“So I kind of became the team mom, and with a bunch of teenage girls, when you can’t go anywhere and you’re surrounded, it’s a little frustrating, because you hear stuff you don’t want to hear.”
So there he was, coaching a game he didn’t really like, having to listen to all this high school girl drama, and knowing that these were hours of a shortening life that he was not sharing with his family.
Then these lacrosse girls pushed even closer. They made a big deal about his ALS, and they would even show up at his house during the off-season, and watch his TV.
You might expect some frustration. But for Beard, this became his salvation.
Through all this, he did have one choice: whether he was going to share his journey of ALS. No one would fault him for keeping the pain and embarrassment of his condition to just his family. People would understand the desire to face your own mortality in private. But Beard chose to share his journey. He let the girls get close and help carry the load.

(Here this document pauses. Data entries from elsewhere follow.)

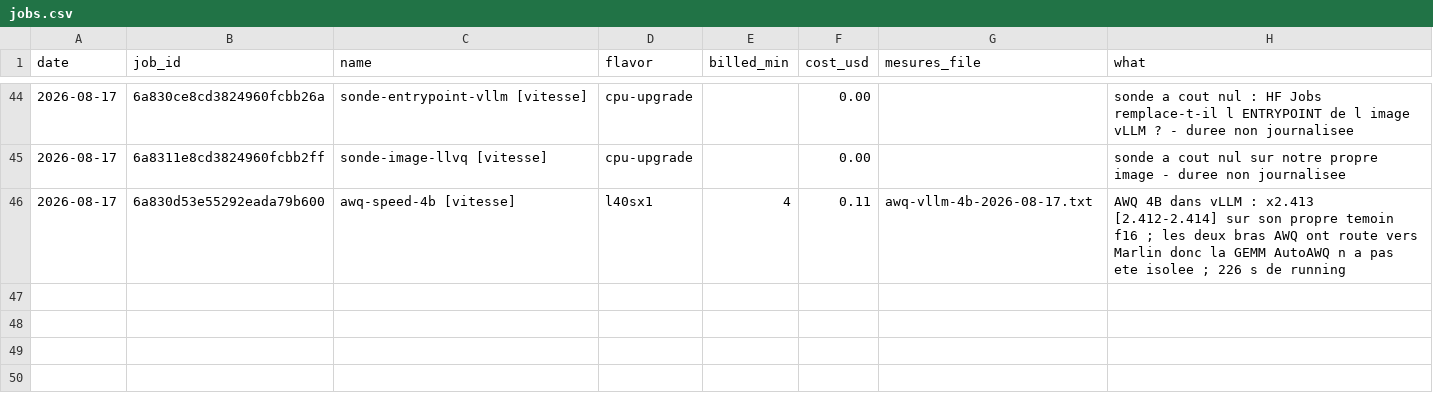
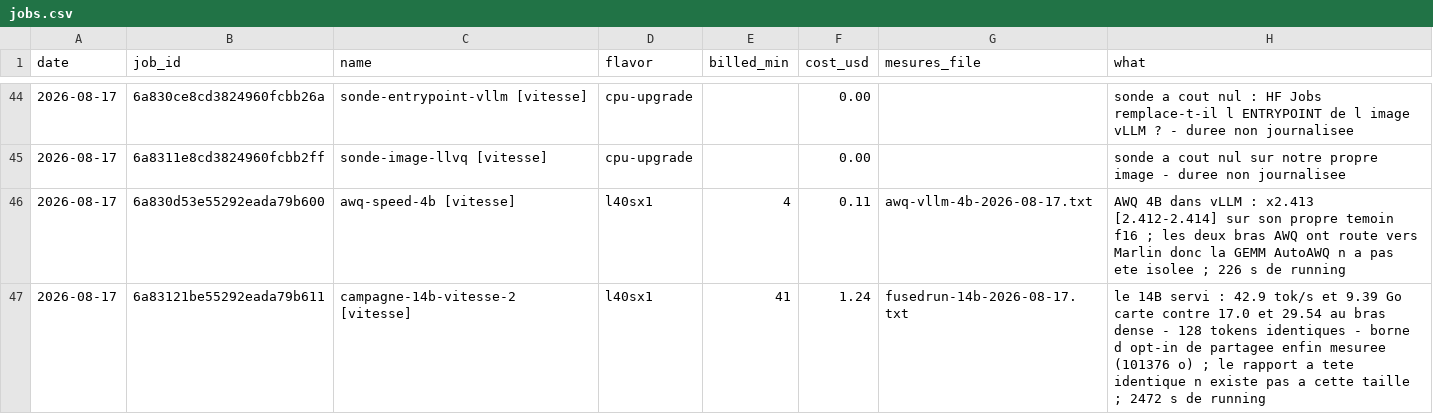
Before and after one commit to pjmalandrino/llvq, a CSV file: docs/data/jobs.csv, drawn as a sheet; only a part is shown, gaps mark what is left out; the diff names each change by its address in the sheet, - before the commit and + after, or states it on an @@ line.

```diff
--- a/docs/data/jobs.csv
+++ b/docs/data/jobs.csv
+row 47: 2026-08-17 | 6a83121be55292eada79b611 | campagne-14b-vitesse-2 [vitesse] | l40sx1 | 41 | 1.24 | fusedrun-14b-2026-08-17.txt | le 14B servi : 42.9 tok/s et 9.39 Go carte contre 17.0 et 29.54 au bras dense - 128 tokens identiques - borne d opt-in de partagee enfin mesuree (101376 o) ; le rapport a tete identique n existe pas a cette taille ; 2472 s de running
```
Also changed, not shown: 8 other files.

He doesn’t fully understand why he means so much to these girls, but being needed helps him get up each day. Changing his attitude is one of the few things Beard can still do. He references a quote from Jeremy Williams, another Georgia high school coach suffering from ALS.
“He said everybody has difficulties, and it’s like the wind. You can’t control the wind but you can adjust your sails, and I actually told the girls that, and this being able to come out here with them, it’s like that’s what I do to adjust my sails, because they give me something to get up and look forward to.”
A year ago, the McIntosh Girls Lacrosse team got to the state championship finals, and lost. At the end of this season, they were back in the championship match, ready to finally win it for Beard.
They lost again. Both times the team was feeling dejected, until Beard broke the silence. Amanda remembers it clearly:
“He was the first one after the game to come up to us and be, like, it’s not the end of the world, that’s not what it was about. It’s about the journey that we’ve been on together and the experiences that we’ve shared together.”
He also sarcastically added that because they lost, he now has to come out for yet another season. With that, the team knew they had really won.